How appropriate that Mary Magdalene, out of whom the Lord had cast seven demons, who’d stood at the cross with the mother of our Lord and watched Him speak words of mercy and grace even as He languished toward death, should be the one to hear this news and to share it with Peter, sinner to sinner, restored sinner to a repentant sinner desperately yearning for restoration. And that is what the church is about. That is its foundation and calling. Forgiveness, proclaimed sinner to sinner, for Christ’s sake.

On Friday, death swallowed Jesus whole, like the giant fish once swallowed Jonah. But today He’s burst its belly. Death lies in pieces. And that’s why St. Paul can taunt death in 1 Corinthians 15. That’s why we can rejoice in the face of death at funerals and even long for death when our suffering or sickness is great, while never taking it into our hands. Victory is ours. One drop of Christ’s holy blood is greater than all of the devil’s lies. One drop of His holy blood is more powerful than all the world’s sorrows. One drop of His holy blood guarantees more than all the works of men for all of human history. So great is our Lord who died, and now who has risen!
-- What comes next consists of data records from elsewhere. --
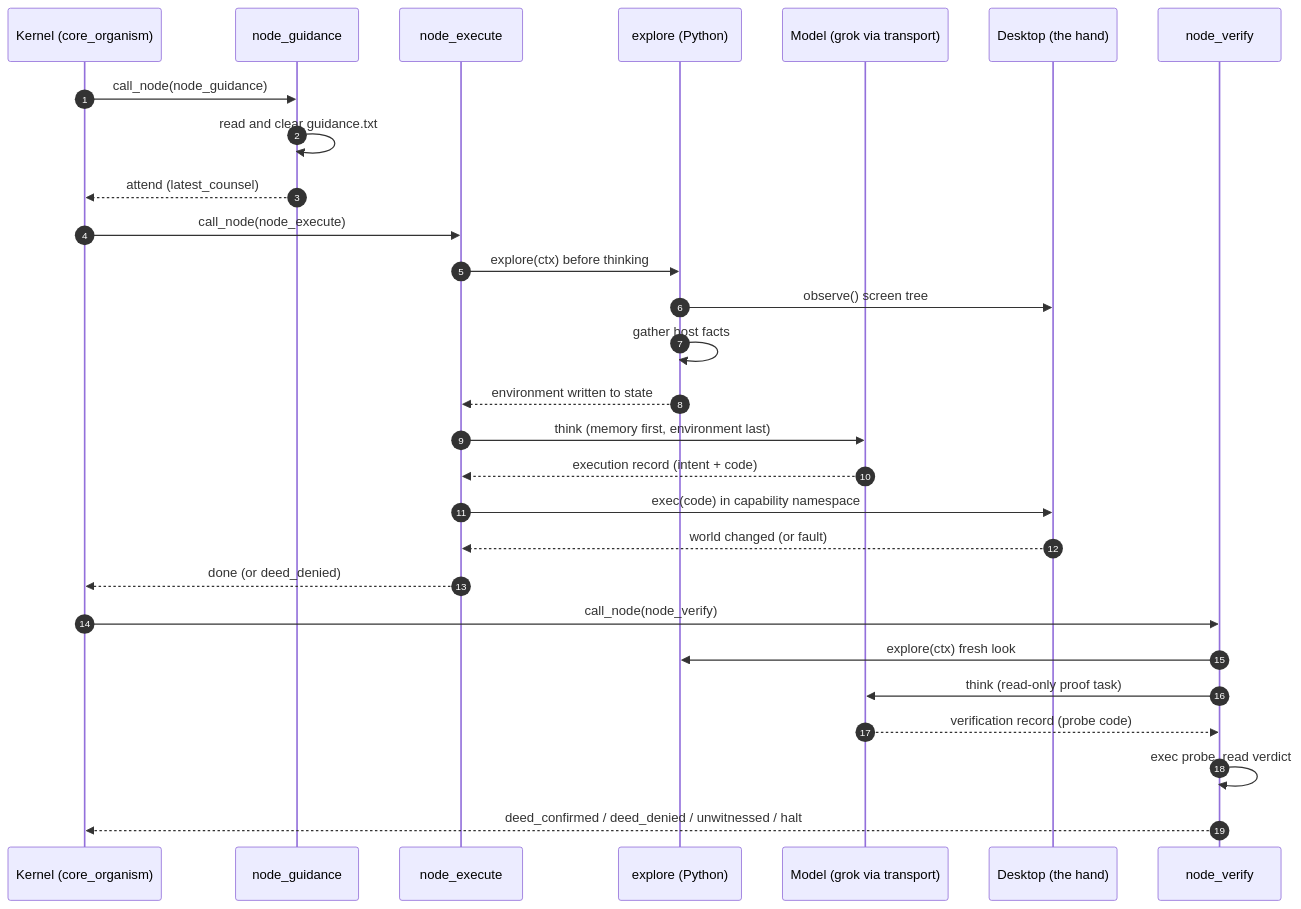
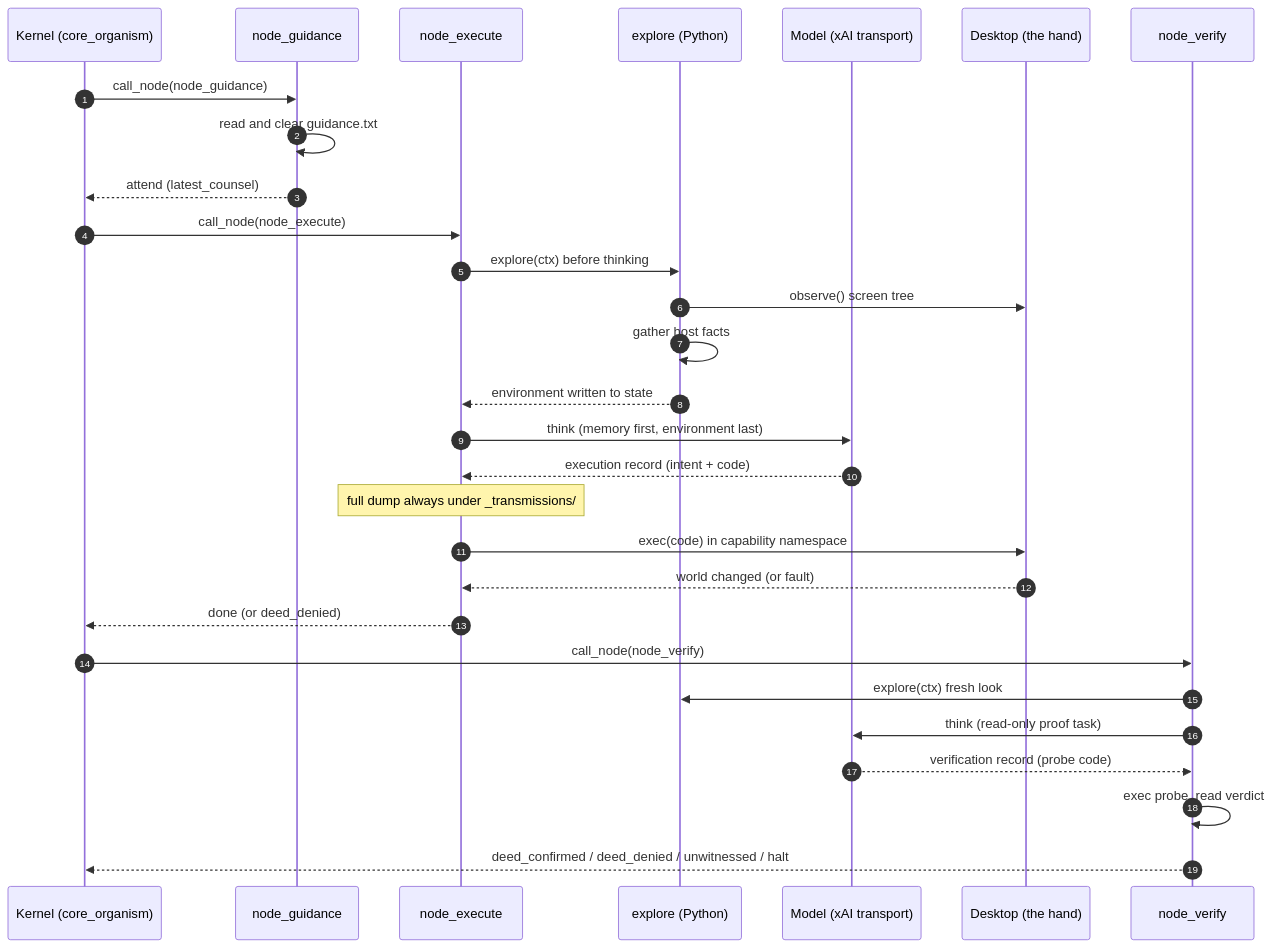
The second of 10 diagrams in README.md (wgabrys88/endgame-ai), drawn with Mermaid before and after one commit. The commit also changed other lines of this file, not shown here.

````diff
--- a/README.md
+++ b/README.md
@@ -244,33 +286,34 @@
 ```mermaid
 sequenceDiagram
     autonumber
     participant K as Kernel (core_organism)
     participant GD as node_guidance
     participant EX as node_execute
     participant PY as explore (Python)
-    participant M as Model (grok via transport)
+    participant M as Model (xAI transport)
     participant D as Desktop (the hand)
     participant VF as node_verify
 
     K->>GD: call_node(node_guidance)
     GD->>GD: read and clear guidance.txt
     GD-->>K: attend (latest_counsel)
 
     K->>EX: call_node(node_execute)
     EX->>PY: explore(ctx) before thinking
     PY->>D: observe() screen tree
     PY->>PY: gather host facts
     PY-->>EX: environment written to state
     EX->>M: think (memory first, environment last)
     M-->>EX: execution record (intent + code)
+    Note over EX: full dump always under _transmissions/
     EX->>D: exec(code) in capability namespace
     D-->>EX: world changed (or fault)
     EX-->>K: done (or deed_denied)
 
     K->>VF: call_node(node_verify)
     VF->>PY: explore(ctx) fresh look
     VF->>M: think (read-only proof task)
     M-->>VF: verification record (probe code)
     VF->>VF: exec probe, read verdict
     VF-->>K: deed_confirmed / deed_denied / unwitnessed / halt
 ```
````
St. Paul writes, “Christ, our Passover lamb, has been sacrificed. Let us therefore celebrate the festival, not with the old leaven, the leaven of malice and evil, but with the unleavened bread of sincerity and truth.” My friends, there are two ways to live in this world: in the light of the resurrection or in the darkness of death, which is no life at all. Christ has come, Christ is risen for you to live. So live, because His resurrection is your justification. Live, because your sins have been buried in His tomb.

Christ is risen. He is risen indeed! And He is risen for you. Alleluia and amen!